#### Aim of the exercise
What is needed is a single figure: how many lines of the records below contain the word "open".

::::

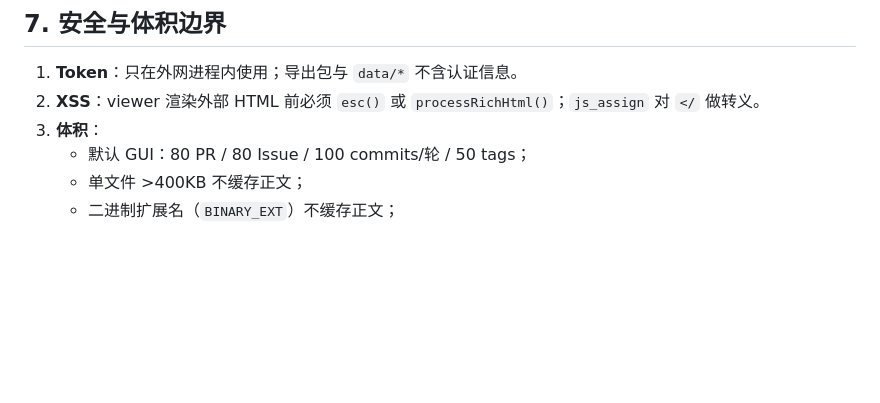
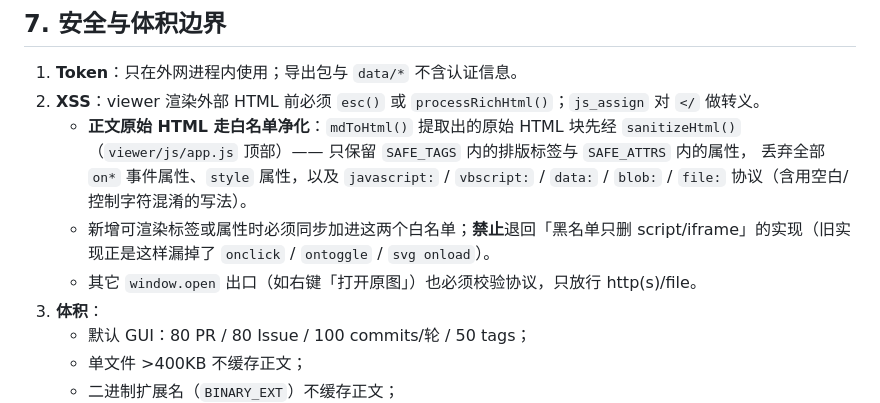
Before and after one commit to 67762961/Mirror_export, a Markdown page: ARCHITECTURE.md, the part around the change. Drawn GitHub-style; blank space fills up the shorter version.

Commit message:
docs:补充原始 HTML 白名单净化与 window.open 协议校验的约定

```diff
--- a/ARCHITECTURE.md
+++ b/ARCHITECTURE.md
@@ -373,6 +373,13 @@ window.GH_DATA=window.GH_DATA||{};window.GH_DATA.<name>=<compact-json>;
 
 1. **Token**：只在外网进程内使用；导出包与 `data/*` 不含认证信息。
 2. **XSS**：viewer 渲染外部 HTML 前必须 `esc()` 或 `processRichHtml()`；`js_assign` 对 `</` 做转义。
+   - **正文原始 HTML 走白名单净化**：`mdToHtml()` 提取出的原始 HTML 块先经 `sanitizeHtml()`
+     （`viewer/js/app.js` 顶部）—— 只保留 `SAFE_TAGS` 内的排版标签与 `SAFE_ATTRS` 内的属性，
+     丢弃全部 `on*` 事件属性、`style` 属性，以及 `javascript:` / `vbscript:` / `data:` /
+     `blob:` / `file:` 协议（含用空白/控制字符混淆的写法）。
+   - 新增可渲染标签或属性时必须同步加进这两个白名单；**禁止**退回「黑名单只删
+     script/iframe」的实现（旧实现正是这样漏掉了 `onclick` / `ontoggle` / `svg onload`）。
+   - 其它 `window.open` 出口（如右键「打开原图」）也必须校验协议，只放行 http(s)/file。
 3. **体积**：
    - 默认 GUI：80 PR / 80 Issue / 100 commits/轮 / 50 tags；
    - 单文件 >400KB 不缓存正文；
```
Also changed, not shown: AGENTS.md (+1 -1 lines).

::::

#### Solution to the problem
2